New Law Will Make More Veterans Eligible for Housing

LA Homeless Services Authority
The Road Home
Published in
2 min readDec 1, 2023


New state legislation signed into law by Gov. Gavin Newsom makes more veterans experiencing homelessness eligible for supportive housing.

Assembly Bill 1386, authored by Assemblyman Jesse Gabriel (D-46) and sponsored by LAHSA, along with U.S. Vets and the California Association of Veteran Service Agencies (CAVSA, increases the flexibility of the State Veterans Housing and Homelessness Prevention (VHHP) Program by allowing for local homeless rehousing systems to match a veteran experiencing homelessness with an income at or below 60% area median income and who is receiving services to a VHHP bed in cases when a veteran with lower income cannot be located. The income threshold was previously 30% of the area median income or lower.

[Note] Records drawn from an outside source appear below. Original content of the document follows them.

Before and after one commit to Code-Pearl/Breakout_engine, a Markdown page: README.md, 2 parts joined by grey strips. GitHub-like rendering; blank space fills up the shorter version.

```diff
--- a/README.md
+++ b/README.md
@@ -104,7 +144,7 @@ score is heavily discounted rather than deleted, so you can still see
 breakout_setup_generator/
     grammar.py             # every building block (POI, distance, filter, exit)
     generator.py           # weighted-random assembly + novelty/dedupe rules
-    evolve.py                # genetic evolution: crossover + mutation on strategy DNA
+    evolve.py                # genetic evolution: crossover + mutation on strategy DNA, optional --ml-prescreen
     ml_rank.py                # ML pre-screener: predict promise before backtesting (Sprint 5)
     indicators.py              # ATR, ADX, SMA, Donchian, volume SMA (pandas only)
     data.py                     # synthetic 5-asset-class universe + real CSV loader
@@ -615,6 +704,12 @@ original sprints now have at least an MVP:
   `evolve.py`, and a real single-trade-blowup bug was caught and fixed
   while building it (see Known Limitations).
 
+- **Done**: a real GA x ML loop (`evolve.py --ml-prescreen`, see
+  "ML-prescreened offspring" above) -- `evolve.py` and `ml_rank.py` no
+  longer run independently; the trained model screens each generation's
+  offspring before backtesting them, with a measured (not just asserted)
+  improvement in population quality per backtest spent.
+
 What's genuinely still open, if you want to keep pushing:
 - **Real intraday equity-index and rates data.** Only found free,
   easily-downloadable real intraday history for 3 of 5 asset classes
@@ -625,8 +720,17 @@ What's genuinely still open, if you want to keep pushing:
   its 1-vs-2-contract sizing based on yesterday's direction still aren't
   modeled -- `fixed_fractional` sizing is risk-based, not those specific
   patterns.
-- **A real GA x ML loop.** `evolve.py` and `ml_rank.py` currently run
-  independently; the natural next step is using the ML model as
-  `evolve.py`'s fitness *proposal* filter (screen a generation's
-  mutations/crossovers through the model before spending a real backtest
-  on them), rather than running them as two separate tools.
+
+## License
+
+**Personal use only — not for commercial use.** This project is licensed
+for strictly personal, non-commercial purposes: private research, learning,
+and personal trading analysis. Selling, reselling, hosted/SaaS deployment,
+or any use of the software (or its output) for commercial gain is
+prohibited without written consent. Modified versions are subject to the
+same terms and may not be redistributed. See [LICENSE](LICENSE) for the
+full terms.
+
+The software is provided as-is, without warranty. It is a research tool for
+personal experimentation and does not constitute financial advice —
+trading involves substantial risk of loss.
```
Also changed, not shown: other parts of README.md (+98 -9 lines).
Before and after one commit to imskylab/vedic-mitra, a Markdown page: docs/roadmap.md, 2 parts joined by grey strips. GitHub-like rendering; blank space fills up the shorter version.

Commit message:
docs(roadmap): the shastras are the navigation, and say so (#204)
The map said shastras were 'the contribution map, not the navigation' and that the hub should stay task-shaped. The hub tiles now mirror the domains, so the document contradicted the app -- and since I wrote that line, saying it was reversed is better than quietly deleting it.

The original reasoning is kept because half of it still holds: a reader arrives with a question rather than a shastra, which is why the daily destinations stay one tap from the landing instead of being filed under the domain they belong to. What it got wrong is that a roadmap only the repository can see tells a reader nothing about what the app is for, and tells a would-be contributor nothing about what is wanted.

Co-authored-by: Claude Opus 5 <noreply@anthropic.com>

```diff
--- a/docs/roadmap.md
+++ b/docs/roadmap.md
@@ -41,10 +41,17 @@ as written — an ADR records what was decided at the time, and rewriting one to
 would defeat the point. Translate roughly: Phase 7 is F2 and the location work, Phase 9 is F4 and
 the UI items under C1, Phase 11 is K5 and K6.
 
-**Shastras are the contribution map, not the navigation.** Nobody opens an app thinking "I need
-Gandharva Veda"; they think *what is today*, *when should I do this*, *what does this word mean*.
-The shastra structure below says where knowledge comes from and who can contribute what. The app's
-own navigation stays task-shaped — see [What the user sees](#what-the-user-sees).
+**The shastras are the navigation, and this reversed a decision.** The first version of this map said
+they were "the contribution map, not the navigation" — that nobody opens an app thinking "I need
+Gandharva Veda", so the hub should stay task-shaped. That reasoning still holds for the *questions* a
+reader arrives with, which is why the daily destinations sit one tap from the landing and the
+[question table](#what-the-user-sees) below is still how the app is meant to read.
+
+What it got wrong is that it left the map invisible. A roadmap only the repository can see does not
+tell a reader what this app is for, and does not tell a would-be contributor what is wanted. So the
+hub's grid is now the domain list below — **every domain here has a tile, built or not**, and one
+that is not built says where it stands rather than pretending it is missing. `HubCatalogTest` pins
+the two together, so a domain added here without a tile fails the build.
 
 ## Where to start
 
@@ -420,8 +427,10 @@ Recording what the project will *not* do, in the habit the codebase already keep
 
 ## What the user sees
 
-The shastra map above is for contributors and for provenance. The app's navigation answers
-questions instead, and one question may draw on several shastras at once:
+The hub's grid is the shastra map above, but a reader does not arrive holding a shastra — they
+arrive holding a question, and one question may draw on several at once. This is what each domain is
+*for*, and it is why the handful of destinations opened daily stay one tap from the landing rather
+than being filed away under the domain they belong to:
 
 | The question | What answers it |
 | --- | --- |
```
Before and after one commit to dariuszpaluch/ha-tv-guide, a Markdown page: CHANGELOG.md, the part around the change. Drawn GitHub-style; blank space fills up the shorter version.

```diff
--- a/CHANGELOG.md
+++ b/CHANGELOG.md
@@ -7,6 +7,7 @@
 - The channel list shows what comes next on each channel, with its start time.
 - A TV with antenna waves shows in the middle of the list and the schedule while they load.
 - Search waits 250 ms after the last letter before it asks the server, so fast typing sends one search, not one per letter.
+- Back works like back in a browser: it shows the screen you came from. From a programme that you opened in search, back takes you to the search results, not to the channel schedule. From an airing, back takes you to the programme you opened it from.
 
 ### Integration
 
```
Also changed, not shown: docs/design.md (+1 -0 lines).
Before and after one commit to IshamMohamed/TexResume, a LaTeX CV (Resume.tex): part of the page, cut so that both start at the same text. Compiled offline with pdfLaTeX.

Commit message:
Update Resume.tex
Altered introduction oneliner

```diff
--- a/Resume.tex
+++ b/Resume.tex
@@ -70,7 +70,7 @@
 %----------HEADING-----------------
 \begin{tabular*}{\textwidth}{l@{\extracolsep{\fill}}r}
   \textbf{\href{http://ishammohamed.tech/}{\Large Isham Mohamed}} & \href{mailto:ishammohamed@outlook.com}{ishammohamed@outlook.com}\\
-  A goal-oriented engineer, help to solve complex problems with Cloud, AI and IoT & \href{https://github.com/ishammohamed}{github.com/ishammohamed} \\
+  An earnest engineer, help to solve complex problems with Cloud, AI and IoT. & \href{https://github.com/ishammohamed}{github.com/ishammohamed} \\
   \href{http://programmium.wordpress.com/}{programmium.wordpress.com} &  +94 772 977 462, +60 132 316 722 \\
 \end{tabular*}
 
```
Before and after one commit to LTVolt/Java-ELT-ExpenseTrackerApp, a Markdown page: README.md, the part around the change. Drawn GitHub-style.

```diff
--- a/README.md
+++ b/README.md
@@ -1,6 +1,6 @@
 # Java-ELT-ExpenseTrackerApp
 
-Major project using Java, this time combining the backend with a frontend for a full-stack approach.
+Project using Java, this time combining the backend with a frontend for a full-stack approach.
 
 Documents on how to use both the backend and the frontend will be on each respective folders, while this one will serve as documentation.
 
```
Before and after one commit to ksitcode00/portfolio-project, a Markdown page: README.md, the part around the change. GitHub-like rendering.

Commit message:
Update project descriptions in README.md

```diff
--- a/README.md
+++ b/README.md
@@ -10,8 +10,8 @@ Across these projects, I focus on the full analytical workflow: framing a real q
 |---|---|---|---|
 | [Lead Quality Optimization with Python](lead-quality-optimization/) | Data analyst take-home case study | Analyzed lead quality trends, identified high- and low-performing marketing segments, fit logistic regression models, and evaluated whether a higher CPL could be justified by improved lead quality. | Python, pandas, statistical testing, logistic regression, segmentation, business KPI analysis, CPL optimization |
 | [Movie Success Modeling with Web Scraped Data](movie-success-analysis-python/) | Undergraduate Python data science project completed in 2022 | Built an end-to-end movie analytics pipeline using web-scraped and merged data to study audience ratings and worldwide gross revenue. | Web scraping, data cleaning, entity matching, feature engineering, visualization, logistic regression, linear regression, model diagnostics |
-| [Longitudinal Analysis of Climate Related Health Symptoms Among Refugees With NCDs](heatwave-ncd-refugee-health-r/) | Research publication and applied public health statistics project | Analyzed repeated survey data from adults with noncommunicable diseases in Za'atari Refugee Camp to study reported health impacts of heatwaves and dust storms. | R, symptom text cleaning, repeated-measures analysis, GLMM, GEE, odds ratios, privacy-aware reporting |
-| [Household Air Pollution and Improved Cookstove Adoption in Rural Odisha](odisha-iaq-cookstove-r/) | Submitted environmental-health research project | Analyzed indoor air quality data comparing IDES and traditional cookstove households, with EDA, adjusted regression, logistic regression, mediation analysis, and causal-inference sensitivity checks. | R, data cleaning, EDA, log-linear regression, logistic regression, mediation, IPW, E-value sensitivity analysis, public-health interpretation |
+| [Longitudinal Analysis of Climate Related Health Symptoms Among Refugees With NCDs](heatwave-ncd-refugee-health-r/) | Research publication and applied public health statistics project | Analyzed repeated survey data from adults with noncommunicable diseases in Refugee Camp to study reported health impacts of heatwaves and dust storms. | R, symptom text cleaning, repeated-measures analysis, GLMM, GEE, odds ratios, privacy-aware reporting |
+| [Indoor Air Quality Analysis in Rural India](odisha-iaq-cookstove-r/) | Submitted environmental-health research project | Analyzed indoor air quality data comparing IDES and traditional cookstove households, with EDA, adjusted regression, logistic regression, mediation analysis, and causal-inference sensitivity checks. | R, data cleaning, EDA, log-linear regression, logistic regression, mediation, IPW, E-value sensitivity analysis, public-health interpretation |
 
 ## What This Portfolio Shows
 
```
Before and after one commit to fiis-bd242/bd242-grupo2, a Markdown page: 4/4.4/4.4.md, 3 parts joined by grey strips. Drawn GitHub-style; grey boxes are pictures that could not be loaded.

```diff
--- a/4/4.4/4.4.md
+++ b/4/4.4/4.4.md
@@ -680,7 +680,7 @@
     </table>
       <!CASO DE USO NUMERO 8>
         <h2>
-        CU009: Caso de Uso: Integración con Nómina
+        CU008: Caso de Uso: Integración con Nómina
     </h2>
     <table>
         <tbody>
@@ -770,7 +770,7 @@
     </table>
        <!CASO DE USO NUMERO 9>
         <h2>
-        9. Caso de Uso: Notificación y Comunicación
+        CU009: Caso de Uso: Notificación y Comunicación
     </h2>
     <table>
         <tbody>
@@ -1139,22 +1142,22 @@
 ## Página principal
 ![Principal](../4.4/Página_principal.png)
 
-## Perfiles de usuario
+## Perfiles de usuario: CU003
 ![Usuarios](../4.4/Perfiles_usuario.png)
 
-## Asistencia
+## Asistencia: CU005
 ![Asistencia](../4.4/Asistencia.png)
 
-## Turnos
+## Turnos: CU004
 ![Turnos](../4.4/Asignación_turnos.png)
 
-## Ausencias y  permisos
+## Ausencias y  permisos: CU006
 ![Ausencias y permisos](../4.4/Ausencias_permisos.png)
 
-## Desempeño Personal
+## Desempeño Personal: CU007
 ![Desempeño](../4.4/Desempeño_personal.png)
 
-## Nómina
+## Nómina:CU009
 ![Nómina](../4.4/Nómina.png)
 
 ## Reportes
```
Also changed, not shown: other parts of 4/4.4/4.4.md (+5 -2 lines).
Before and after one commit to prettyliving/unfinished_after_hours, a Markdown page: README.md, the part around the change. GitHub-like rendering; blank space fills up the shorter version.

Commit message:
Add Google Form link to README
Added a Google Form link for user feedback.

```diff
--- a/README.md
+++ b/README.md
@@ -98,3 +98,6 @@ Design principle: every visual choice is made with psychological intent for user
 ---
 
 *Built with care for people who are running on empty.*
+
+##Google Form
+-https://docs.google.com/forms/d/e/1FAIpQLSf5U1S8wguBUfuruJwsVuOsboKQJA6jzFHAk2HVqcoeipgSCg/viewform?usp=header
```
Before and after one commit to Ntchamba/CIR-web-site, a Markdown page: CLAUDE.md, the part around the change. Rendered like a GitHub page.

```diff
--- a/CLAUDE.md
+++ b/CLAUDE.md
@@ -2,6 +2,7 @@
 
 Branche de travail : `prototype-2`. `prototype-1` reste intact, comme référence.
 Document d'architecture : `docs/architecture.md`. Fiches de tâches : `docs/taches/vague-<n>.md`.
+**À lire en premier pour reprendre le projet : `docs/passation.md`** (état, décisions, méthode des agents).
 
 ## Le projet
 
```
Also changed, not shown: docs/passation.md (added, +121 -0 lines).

That means some veterans who did not qualify for the program now qualify, though lower-income veterans are still prioritized. AB 1386 removes this administrative barrier and seeks to maximize the impact of existing services and programs by decreasing vacancy rates, helping to reduce the population of veterans experiencing homelessness.

The VHHP program allocates funds to affordable housing developers who combine that funding with money from other sources to construct new multifamily housing developments targeted at veterans experiencing homelessness. At least 50% of the funds serve veteran households with extremely low incomes or those who earn 30% or less of the area median income.

The VHHP funding has produced more than 88 affordable housing developments with 5,665 units for veterans and nonveterans since 2014.

The problem that AB 1386 will address is that when veterans are connected to benefits, including disability benefits, their income exceeds the 30% threshold, making them ineligible for the VHHP housing units. As a result, some buildings had high vacancy rates despite homeless veterans remaining.

By nationwide comparison, veterans are overrepresented in California’s homeless population — the state is home to 31% of the national total — and that is especially true in Southern California. About 10% of all homeless veterans nationwide reside in Los Angeles County.